▶ **WHAT THE TASK REQUIRES**: Your answer must be an exact copy of the entries, containing no images.

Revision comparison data
-------------------------

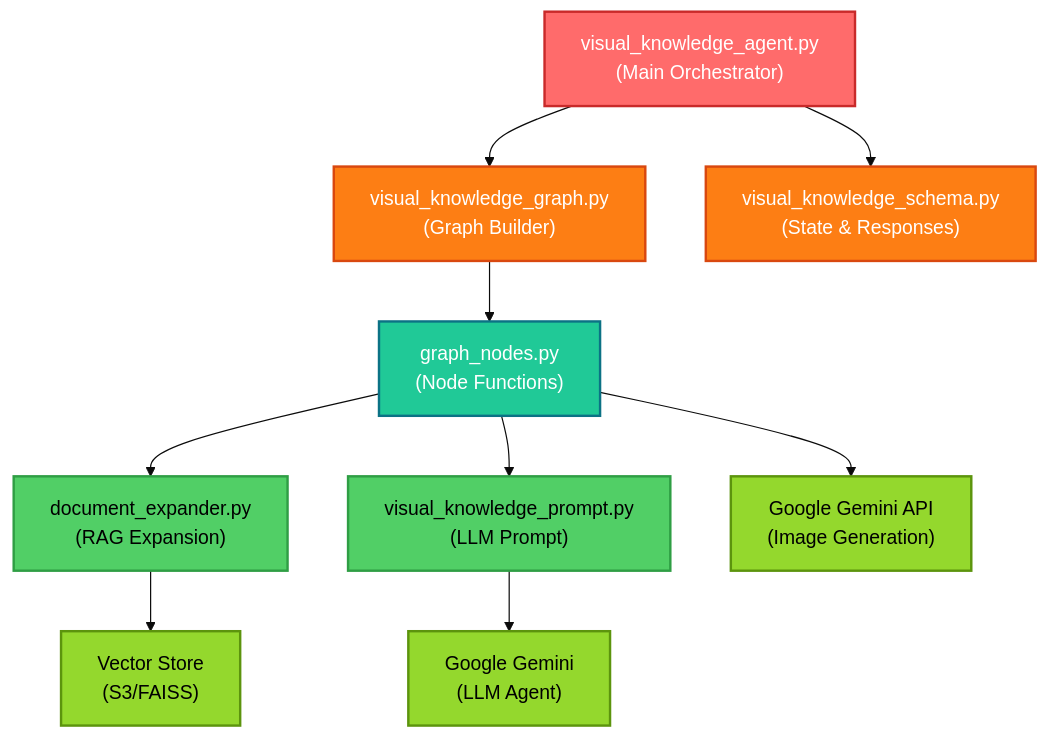
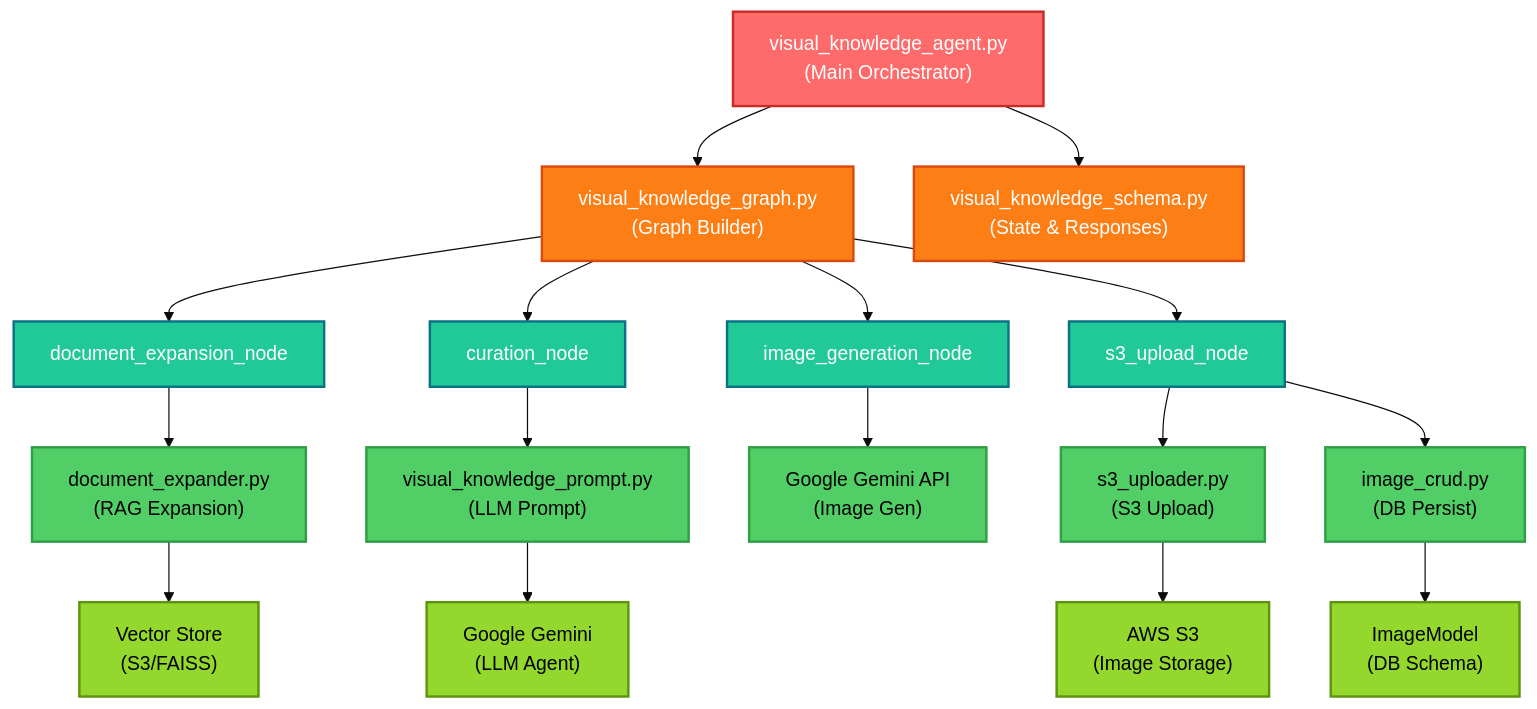
The first of 8 diagrams in backend/core/agentic_system/visual_knowledge_agent/README.md (h19overflow/Student_Helper), drawn with Mermaid (base theme) before and after one commit. The commit also changed other lines of this file, not shown here.

````diff
--- a/backend/core/agentic_system/visual_knowledge_agent/README.md
+++ b/backend/core/agentic_system/visual_knowledge_agent/README.md
@@ -44,24 +57,39 @@
 ```mermaid
 graph TD
     A["visual_knowledge_agent.py<br/>(Main Orchestrator)"]
     A --> B["visual_knowledge_graph.py<br/>(Graph Builder)"]
     A --> C["visual_knowledge_schema.py<br/>(State & Responses)"]
 
-    B --> D["graph_nodes.py<br/>(Node Functions)"]
-    D --> E["document_expander.py<br/>(RAG Expansion)"]
-    D --> F["visual_knowledge_prompt.py<br/>(LLM Prompt)"]
+    B --> D1["document_expansion_node"]
+    B --> D2["curation_node"]
+    B --> D3["image_generation_node"]
+    B --> D4["s3_upload_node"]
 
-    E --> G["Vector Store<br/>(S3/FAISS)"]
-    F --> H["Google Gemini<br/>(LLM Agent)"]
-    D --> I["Google Gemini API<br/>(Image Generation)"]
+    D1 --> E["document_expander.py<br/>(RAG Expansion)"]
+    D2 --> F["visual_knowledge_prompt.py<br/>(LLM Prompt)"]
+    D3 --> G["Google Gemini API<br/>(Image Gen)"]
+    D4 --> H["s3_uploader.py<br/>(S3 Upload)"]
+    D4 --> I["image_crud.py<br/>(DB Persist)"]
+
+    E --> J["Vector Store<br/>(S3/FAISS)"]
+    F --> K["Google Gemini<br/>(LLM Agent)"]
+    H --> L["AWS S3<br/>(Image Storage)"]
+    I --> M["ImageModel<br/>(DB Schema)"]
 
     style A fill:#ff6b6b,color:#fff,stroke:#c92a2a,stroke-width:2px
     style B fill:#fd7e14,color:#fff,stroke:#d9480f,stroke-width:2px
     style C fill:#fd7e14,color:#fff,stroke:#d9480f,stroke-width:2px
-    style D fill:#20c997,color:#fff,stroke:#0b7285,stroke-width:2px
+    style D1 fill:#20c997,color:#fff,stroke:#0b7285,stroke-width:2px
+    style D2 fill:#20c997,color:#fff,stroke:#0b7285,stroke-width:2px
+    style D3 fill:#20c997,color:#fff,stroke:#0b7285,stroke-width:2px
+    style D4 fill:#20c997,color:#fff,stroke:#0b7285,stroke-width:2px
     style E fill:#51cf66,color:#000,stroke:#2f9e44,stroke-width:2px
     style F fill:#51cf66,color:#000,stroke:#2f9e44,stroke-width:2px
-    style G fill:#94d82d,color:#000,stroke:#5c940d,stroke-width:2px
-    style H fill:#94d82d,color:#000,stroke:#5c940d,stroke-width:2px
-    style I fill:#94d82d,color:#000,stroke:#5c940d,stroke-width:2px
+    style G fill:#51cf66,color:#000,stroke:#2f9e44,stroke-width:2px
+    style H fill:#51cf66,color:#000,stroke:#2f9e44,stroke-width:2px
+    style I fill:#51cf66,color:#000,stroke:#2f9e44,stroke-width:2px
+    style J fill:#94d82d,color:#000,stroke:#5c940d,stroke-width:2px
+    style K fill:#94d82d,color:#000,stroke:#5c940d,stroke-width:2px
+    style L fill:#94d82d,color:#000,stroke:#5c940d,stroke-width:2px
+    style M fill:#94d82d,color:#000,stroke:#5c940d,stroke-width:2px
 ```
````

-------------------------

▶ **COMPLETED TASK**:
The first of 8 diagrams in backend/core/agentic_system/visual_knowledge_agent/README.md (h19overflow/Student_Helper), drawn with Mermaid (base theme) before and after one commit. The commit also changed other lines of this file, not shown here.

````diff
--- a/backend/core/agentic_system/visual_knowledge_agent/README.md
+++ b/backend/core/agentic_system/visual_knowledge_agent/README.md
@@ -44,24 +57,39 @@
 ```mermaid
 graph TD
     A["visual_knowledge_agent.py<br/>(Main Orchestrator)"]
     A --> B["visual_knowledge_graph.py<br/>(Graph Builder)"]
     A --> C["visual_knowledge_schema.py<br/>(State & Responses)"]
 
-    B --> D["graph_nodes.py<br/>(Node Functions)"]
-    D --> E["document_expander.py<br/>(RAG Expansion)"]
-    D --> F["visual_knowledge_prompt.py<br/>(LLM Prompt)"]
+    B --> D1["document_expansion_node"]
+    B --> D2["curation_node"]
+    B --> D3["image_generation_node"]
+    B --> D4["s3_upload_node"]
 
-    E --> G["Vector Store<br/>(S3/FAISS)"]
-    F --> H["Google Gemini<br/>(LLM Agent)"]
-    D --> I["Google Gemini API<br/>(Image Generation)"]
+    D1 --> E["document_expander.py<br/>(RAG Expansion)"]
+    D2 --> F["visual_knowledge_prompt.py<br/>(LLM Prompt)"]
+    D3 --> G["Google Gemini API<br/>(Image Gen)"]
+    D4 --> H["s3_uploader.py<br/>(S3 Upload)"]
+    D4 --> I["image_crud.py<br/>(DB Persist)"]
+
+    E --> J["Vector Store<br/>(S3/FAISS)"]
+    F --> K["Google Gemini<br/>(LLM Agent)"]
+    H --> L["AWS S3<br/>(Image Storage)"]
+    I --> M["ImageModel<br/>(DB Schema)"]
 
     style A fill:#ff6b6b,color:#fff,stroke:#c92a2a,stroke-width:2px
     style B fill:#fd7e14,color:#fff,stroke:#d9480f,stroke-width:2px
     style C fill:#fd7e14,color:#fff,stroke:#d9480f,stroke-width:2px
-    style D fill:#20c997,color:#fff,stroke:#0b7285,stroke-width:2px
+    style D1 fill:#20c997,color:#fff,stroke:#0b7285,stroke-width:2px
+    style D2 fill:#20c997,color:#fff,stroke:#0b7285,stroke-width:2px
+    style D3 fill:#20c997,color:#fff,stroke:#0b7285,stroke-width:2px
+    style D4 fill:#20c997,color:#fff,stroke:#0b7285,stroke-width:2px
     style E fill:#51cf66,color:#000,stroke:#2f9e44,stroke-width:2px
     style F fill:#51cf66,color:#000,stroke:#2f9e44,stroke-width:2px
-    style G fill:#94d82d,color:#000,stroke:#5c940d,stroke-width:2px
-    style H fill:#94d82d,color:#000,stroke:#5c940d,stroke-width:2px
-    style I fill:#94d82d,color:#000,stroke:#5c940d,stroke-width:2px
+    style G fill:#51cf66,color:#000,stroke:#2f9e44,stroke-width:2px
+    style H fill:#51cf66,color:#000,stroke:#2f9e44,stroke-width:2px
+    style I fill:#51cf66,color:#000,stroke:#2f9e44,stroke-width:2px
+    style J fill:#94d82d,color:#000,stroke:#5c940d,stroke-width:2px
+    style K fill:#94d82d,color:#000,stroke:#5c940d,stroke-width:2px
+    style L fill:#94d82d,color:#000,stroke:#5c940d,stroke-width:2px
+    style M fill:#94d82d,color:#000,stroke:#5c940d,stroke-width:2px
 ```
````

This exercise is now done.